Anthony E. Zuiker may be best known for creating CSI, which is often cited as the most watched TV show in the world. But he’s also fully engaged in storytelling on digital platforms, hence his International Digital Emmy Awards Pioneer Prize this year.
Zuiker stepped onto the Grand Auditorium stage at MIPTV today to talk about his digital work, the role technology plays in CSI, and upcoming TV shows Whodunnit? and Wonderland. He was interviewed by Brian Seth Hurst, CEO of The Opportunity Management Company.
After reminding Hurst that CSI was “the first TV script I ever wrote”, he noted that interaction had always been a key element, even though the show itself was linear television.
“The rule of thumb for the audience is always to give them 30% and make them work for the extra 70,” he said. Think of CSI fans trying to solve the on-screen crimes while watching the crime scene investigation team go about its work.
More direct interactivity, though, was one of the core features of Zuiker’s Level 26 “digi-novels”, initially published as books with a companion website, before making the leap to iPhone and then iPad – in the latter case, with an app called Dark Prophecy.
“I love books, and always wanted to have a book published,” he said. “Why not a book and a movie and a social website all merged into one?.. When the tablet came it was wonderful: you could be reading the book and suddenly a gunshot goes off!.. I’m always trying to do things that are inspiring and surprising and trailblazing new ground. It’s what keeps me excited about this business.”
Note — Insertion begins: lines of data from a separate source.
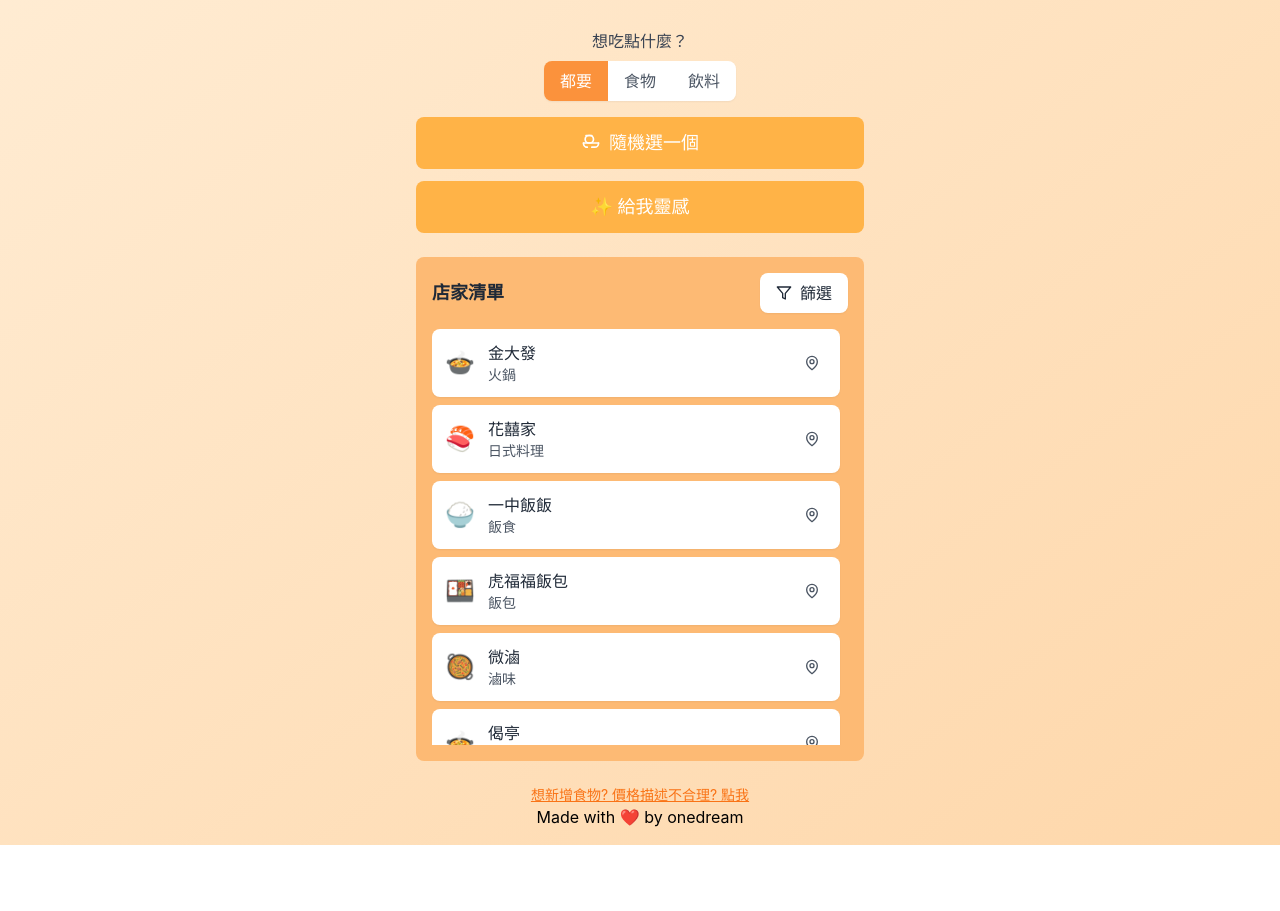
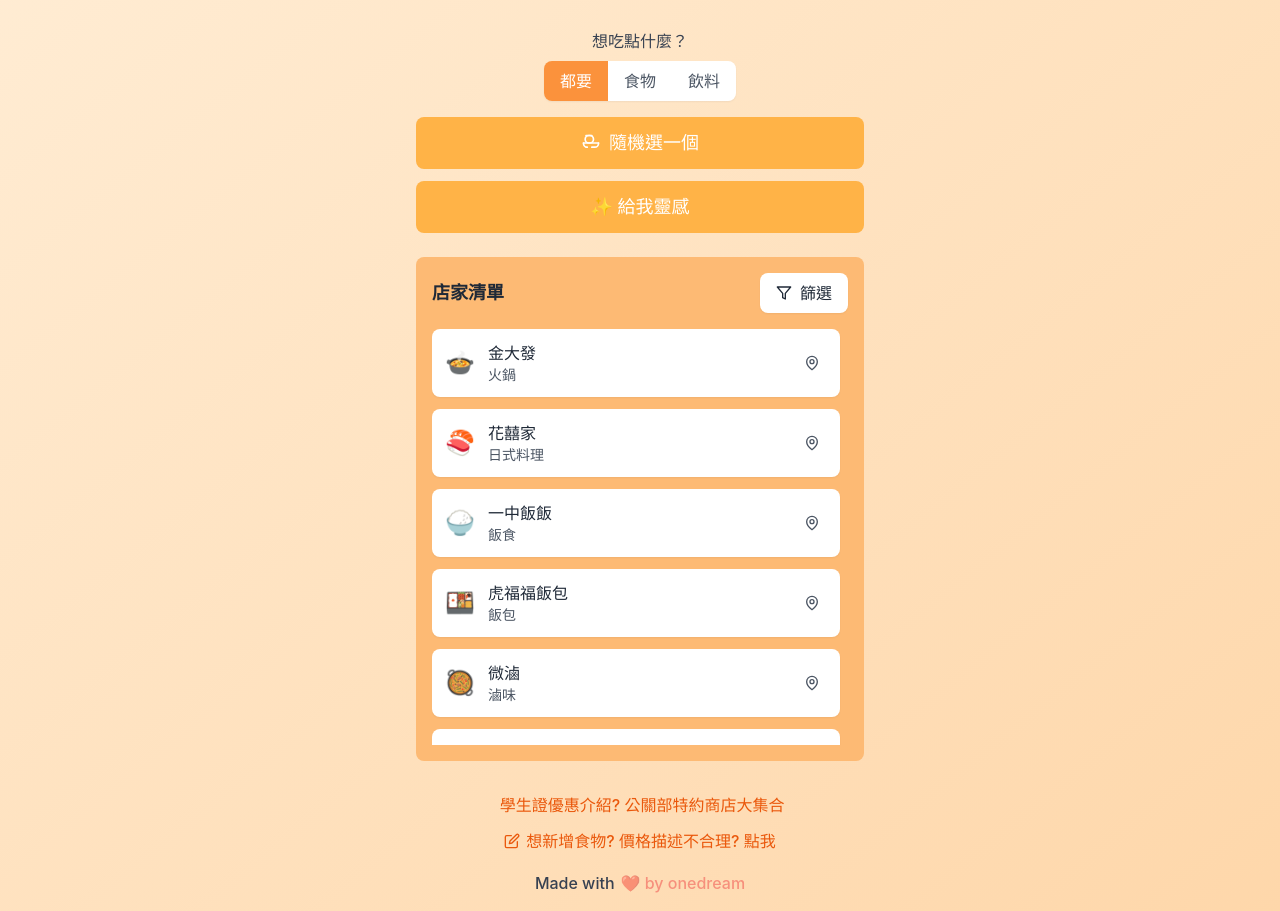
Before and after one commit to chaworld/nutc_fd, a website: page docs/index.html in a window 1280 px wide. Shown: the part 119-1030 px from the top of the page. Before the commit the page ends 964 px from the top, so only its background shows below. Drawn offline with nearby package versions, Linux system fonts and the light colour scheme.

Commit message:
Add files via upload

```diff
--- a/docs/index.html
+++ b/docs/index.html
@@ -96,19 +96,38 @@
             </div>
 
             <div class="w-full">
-              <div id="restaurantList" class="max-h-[26rem] overflow-y-auto space-y-2 pr-2">
-                <!-- 店家列表將由 JavaScript 動態生成 -->
+              <div id="restaurantList" class="max-h-[26rem] overflow-y-auto space-y-3 pr-2 scrollbar-thin">
+              <!-- 店家列表將由 JavaScript 動態生成 -->
               </div>
             </div>
+            </div>
           </div>
-        </div>
 
-        <div class="mt-6 text-center">
-          <p class="text-gray-600 text-sm">
-            <a href="https://pine-swamp-64e.notion.site/1f64b71279d480008b2fcaf1522fd1d8" class="text-orange-500 hover:text-orange-600 underline" target="_blank">想新增食物? 價格描述不合理? 點我</a>
-          </p>
-          <p >Made with ❤️ by onedream</p>
-        </div>
+          <div class="mt-8 text-center px-4">
+            <div class="space-y-3 mb-4">
+            <a href="https://www.instagram.com/ntcustsu__lifestyle/?igsh=Z3psbTVlbGUyOHZn#"
+               class="block sm:inline-block text-orange-600 hover:text-orange-700 font-medium transition-colors duration-200 hover:underline"
+               target="_blank">
+              <span class="flex items-center justify-center sm:inline-flex gap-1.5"></span>
+              <!-- <svg xmlns="http://www.w3.org/2000/svg" width="16" height="16" viewBox="0 0 24 24" fill="none" stroke="currentColor" stroke-width="2" stroke-linecap="round" stroke-linejoin="round"><path d="M7 10v12"></path><path d="M15 5.88 14 10h5.83a2 2 0 0 1 1.92 2.56l-2.33 8A2 2 0 0 1 17.5 22H4a2 2 0 0 1-2-2v-8a2 2 0 0 1 2-2h2.76a2 2 0 0 0 1.79-1.11L12 2h0a3.13 3.13 0 0 1 3 3.88Z"></path></svg> -->
+              學生證優惠介紹? 公關部特約商店大集合
+              </span>
+            </a>
+
+            <a href="https://pine-swamp-64e.notion.site/1f64b71279d480008b2fcaf1522fd1d8"
+               class="block sm:inline-block text-orange-600 hover:text-orange-700 font-medium transition-colors duration-200 hover:underline"
+               target="_blank">
+              <span class="flex items-center justify-center sm:inline-flex gap-1.5">
+              <svg xmlns="http://www.w3.org/2000/svg" width="16" height="16" viewBox="0 0 24 24" fill="none" stroke="currentColor" stroke-width="2" stroke-linecap="round" stroke-linejoin="round"><path d="M11 4H4a2 2 0 0 0-2 2v14a2 2 0 0 0 2 2h14a2 2 0 0 0 2-2v-7"></path><path d="M18.5 2.5a2.121 2.121 0 0 1 3 3L12 15l-4 1 1-4 9.5-9.5z"></path></svg>
+              想新增食物? 價格描述不合理? 點我
+              </span>
+            </a>
+            </div>
+
+            <p class="text-gray-700 font-medium flex items-center justify-center gap-1.5 text-sm md:text-base">
+            Made with <span class="text-red-500 animate-pulse">❤️ by onedream</span>
+            </p>
+          </div>
       </div>
     </div>
 
```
Cybergeddon was another example. Distributed online, it was a cybercrime thriller told over 10 nine-minute episodes, although they hung together well as a single 90-minute movie too. It premiered in September 2012, and was funded by internet security firm Symantec, promoting its Norton antivirus software.
“The number one rule in doing content for the web is to make sure the content is specific to the device. You can’t just move television over to the web, and vice versa,” said Zuiker. “We reinvented motion-picture storytelling for the web. Hard in, hard middle, hard outs… We had to be able to give it a rhythm and a pace that felt very internet, power of scale.”
Zuiker said Symantec played a key role in ensuring the technology within the series was authentic, drawing on its research and including a character from Norton in the plot. He outlined the benefits for the brand:
“If you think about a $1m contribution for a 30-second spot in season two of CSI. That 30 seconds comes and goes again. For that same million dollars for a Symantec, you’re going to get a 90-minute motion picture, brand integration and a shelf life [online]. You can’t cut it out of the movie, because it is part of the movie… It’s a simple example, but a great example of how brands can come into storytelling and get bigtime mileage.”
Zuiker talked about the upcoming Whodunnit?, a show from his Dare to Pass production company that will air on ABC in the US this summer. It’s a reality-mystery show where amateur sleuths compete to solve pretend murders, while the audience guesses along with them.
“I’ve been trying to crack this CSI competition show for years, and never quite wrapped my head around it,” admitted Zuiker, who thinks he’s nailed it with Whodunnit?
He’s also executive-producing Wonderland, a drama pilot in production for NBC that offers a new spin on Alice in Wonderland, based on a “19 year-old woman from Detroit” named Clara. But Zuiker said traditional TV work isn’t the majority of Dare to Pass’ work in 2013. Far from it, in fact.
“There’s a need for brands to tell stories, because media’s changed so much,” he said. “Our slate’s about 80% web and technology, and about 20% day-job television. That’s how busy we are in this technology world, because the demand is so huge. Brands are saying ‘we don’t find a lot of value in the 30-second spot any more. Help us find things that have a shelf-life and have scale.”
Zuiker warned that “there’s no cookie-cutter philosophy about how to tell stories through a brand: every one’s a little bit different”, but said the growing number of brands looking to fund web video content should be welcomed by storytellers and producers.
“There’s nothing better than finding brand money, and doing a great movie, and the brand’s happy and you walk away with a little bit of money. And more importantly, the negative is yours,” he said.
“That’s where you want to be: the more you can control your own destiny, and the more you can go global, and the more you can own and control creatively as a true artist… We all want that autonomy, that ownership, and to be able to do stories that we love for audiences.”